  • Chemical peel: Used sometimes to treat superficial squamous cell carcinomas, a bit of trichloracetic acid applied directly to the tumor kills the cancer cells.

Radiation Therapy

Radiation therapy uses external radiation – delivered by beams of high-energy X-rays – to target and destroy squamous cell carcinoma cells and prevent them from growing.

UT Southwestern offers both traditional radiation therapy and stereotactic radiosurgery to treat squamous cell carcinoma that has spread to the brain or other organs that can’t be treated with surgery or when a patient isn’t healthy enough for surgery. It might also be used after surgery to kill tumor cells left behind.

Our stereotactic radiosurgery tools include the Gamma Knife, which uses beams of highly focused gamma rays from hundreds of different angles that converge at the tumor, and the CyberKnife, a linear accelerator mounted on a robotic arm that moves around the head to focus multiple beams of radiation into the tumor.

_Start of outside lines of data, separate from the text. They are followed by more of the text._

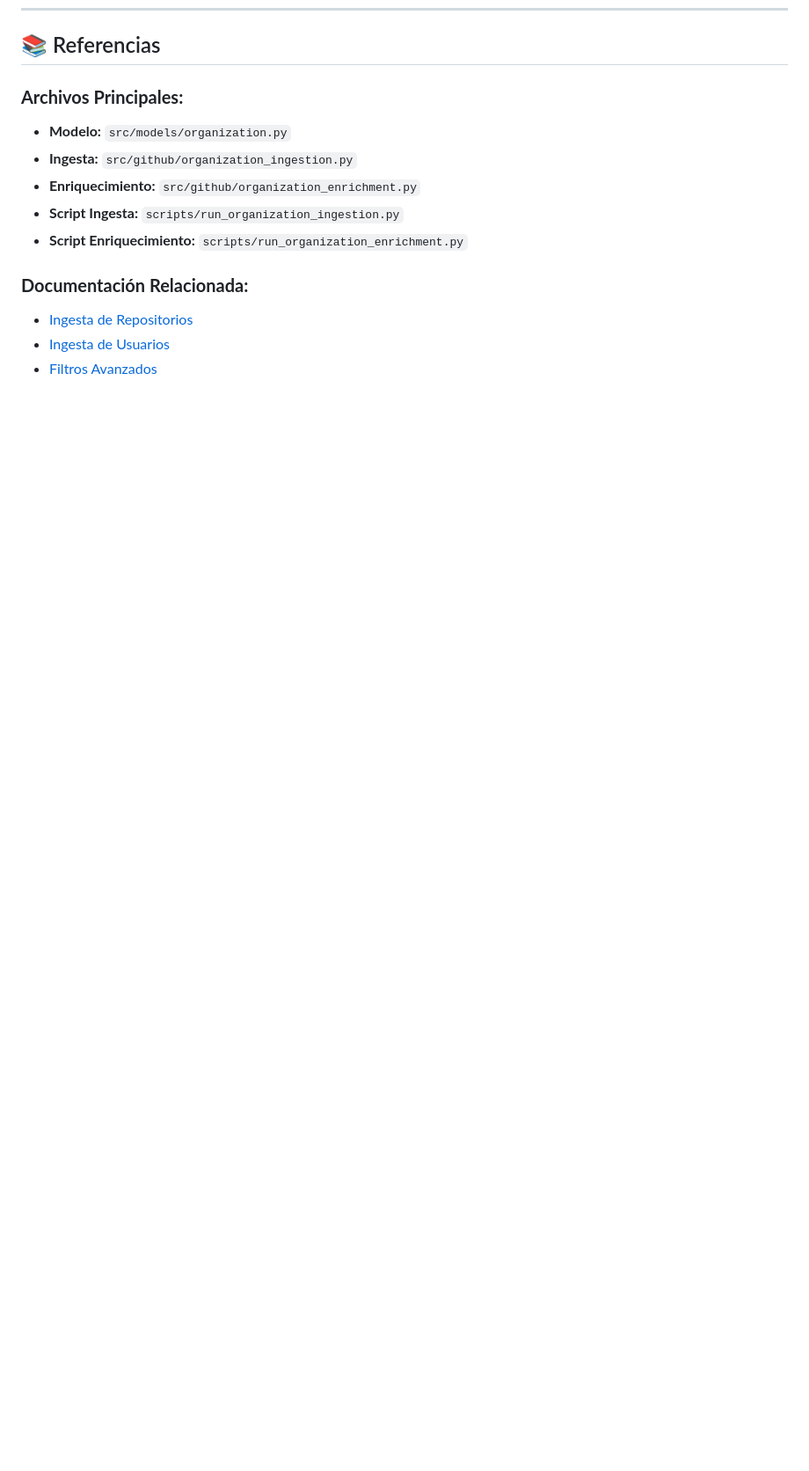
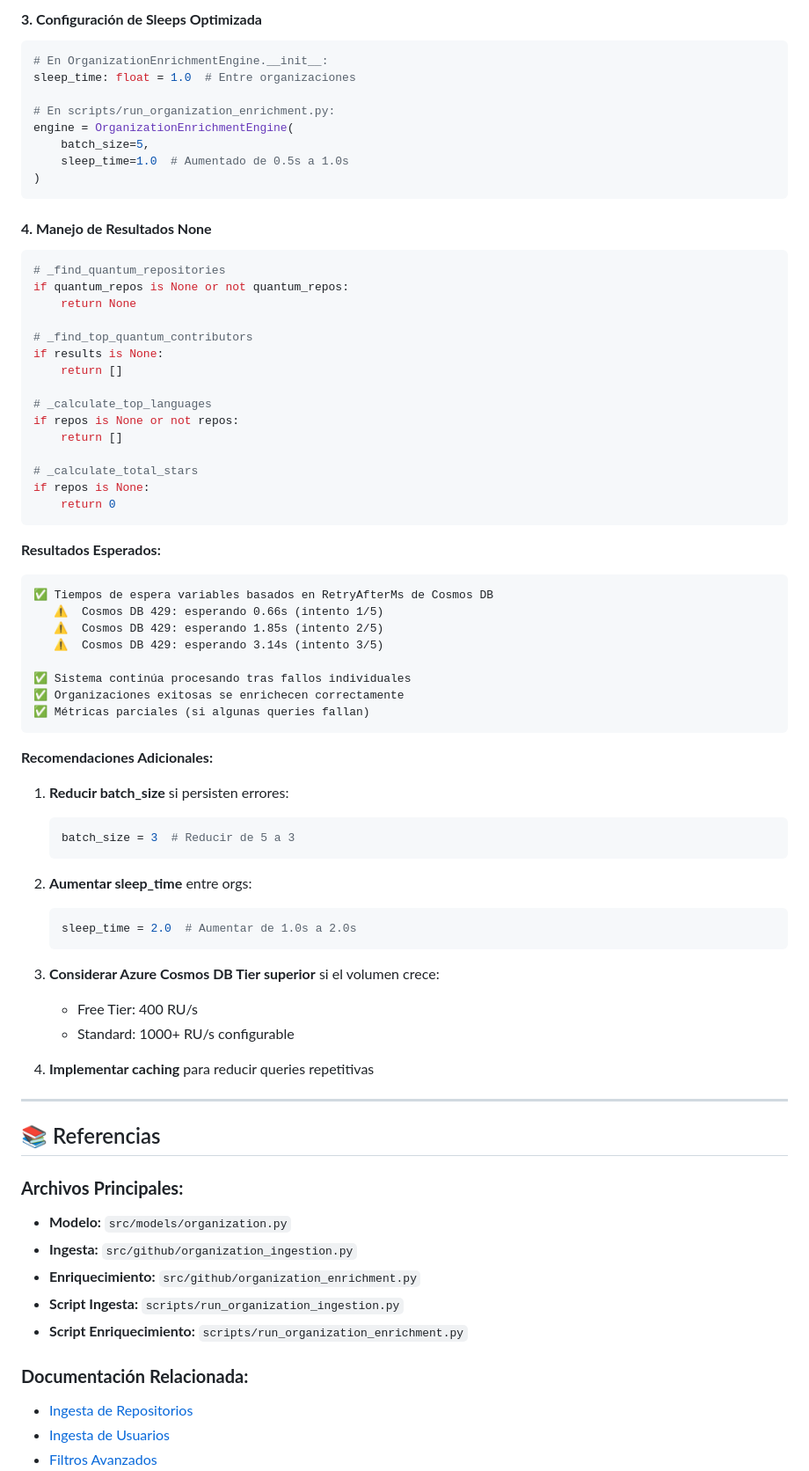
Before and after one commit to Angel-TFG-UCLM/Entangle-Core, a Markdown page: docs/ORGANIZACIONES_GUIA_COMPLETA.md, the part around the change printed below. Shown: that part at 88% size. Rendered like a GitHub page; blank space fills up the shorter version.

````diff
--- a/docs/ORGANIZACIONES_GUIA_COMPLETA.md
+++ b/docs/ORGANIZACIONES_GUIA_COMPLETA.md
@@ -941,3 +1026,68 @@ discovered_from_repos: [
+#### **3. Configuración de Sleeps Optimizada**
+
+```python
+# En OrganizationEnrichmentEngine.__init__:
+sleep_time: float = 1.0  # Entre organizaciones
+
+# En scripts/run_organization_enrichment.py:
+engine = OrganizationEnrichmentEngine(
+    batch_size=5,
+    sleep_time=1.0  # Aumentado de 0.5s a 1.0s
+)
+```
+
+#### **4. Manejo de Resultados None**
+
+```python
+# _find_quantum_repositories
+if quantum_repos is None or not quantum_repos:
+    return None
+
+# _find_top_quantum_contributors
+if results is None:
+    return []
+
+# _calculate_top_languages
+if repos is None or not repos:
+    return []
+
+# _calculate_total_stars
+if repos is None:
+    return 0
+```
+
+**Resultados Esperados:**
+```
+✅ Tiempos de espera variables basados en RetryAfterMs de Cosmos DB
+   ⚠️  Cosmos DB 429: esperando 0.66s (intento 1/5)
+   ⚠️  Cosmos DB 429: esperando 1.85s (intento 2/5)
+   ⚠️  Cosmos DB 429: esperando 3.14s (intento 3/5)
+
+✅ Sistema continúa procesando tras fallos individuales
+✅ Organizaciones exitosas se enrichecen correctamente
+✅ Métricas parciales (si algunas queries fallan)
+```
+
+**Recomendaciones Adicionales:**
+
+1. **Reducir batch_size** si persisten errores:
+   ```python
+   batch_size = 3  # Reducir de 5 a 3
+   ```
+
+2. **Aumentar sleep_time** entre orgs:
+   ```python
+   sleep_time = 2.0  # Aumentar de 1.0s a 2.0s
+   ```
+
+3. **Considerar Azure Cosmos DB Tier superior** si el volumen crece:
+   - Free Tier: 400 RU/s
+   - Standard: 1000+ RU/s configurable
+
+4. **Implementar caching** para reducir queries repetitivas
+
+---
+
 ## 📚 Referencias
 
 ### **Archivos Principales:**
````
Also changed, not shown: other parts of docs/ORGANIZACIONES_GUIA_COMPLETA.md (+85 -0 lines).
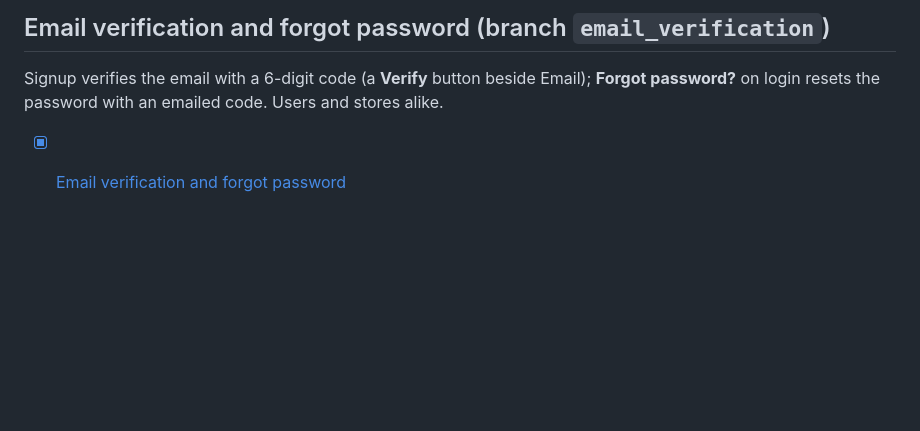
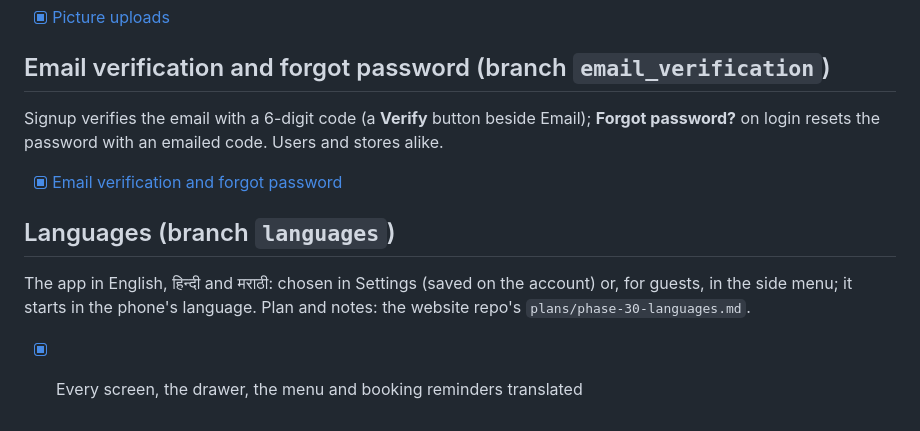
Before and after one commit to Ghoommyo/ghoommyoUI, a Markdown page: plans/README.md, the part around the change. GitHub-like rendering; blank space fills up the shorter version.

Commit message:
Docs: languages (i18n rules in CLAUDE.md, plans index)
Co-Authored-By: Claude Opus 5.5 <noreply@anthropic.com>

```diff
--- a/plans/README.md
+++ b/plans/README.md
@@ -137,3 +137,9 @@ Stores upload photos of their products/services and a store photo once the app a
 Signup verifies the email with a 6-digit code (a **Verify** button beside Email); **Forgot password?** on login resets the password with an emailed code. Users and stores alike.
 
 - [x] [Email verification and forgot password](email-verification.md)
+
+## Languages (branch `languages`)
+
+The app in English, हिन्दी and मराठी: chosen in Settings (saved on the account) or, for guests, in the side menu; it starts in the phone's language. Plan and notes: the website repo's `plans/phase-30-languages.md`.
+
+- [x] Every screen, the drawer, the menu and booking reminders translated
```
Also changed, not shown: CLAUDE.md (+11 -1 lines).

UT Southwestern physicians and physicists are recognized as worldwide leaders in these sophisticated treatments.

Support Services

UT Southwestern’s Harold C. Simmons Comprehensive Cancer Center offers a comprehensive range of support services to help our patients and their loved ones through skin cancer treatment and beyond.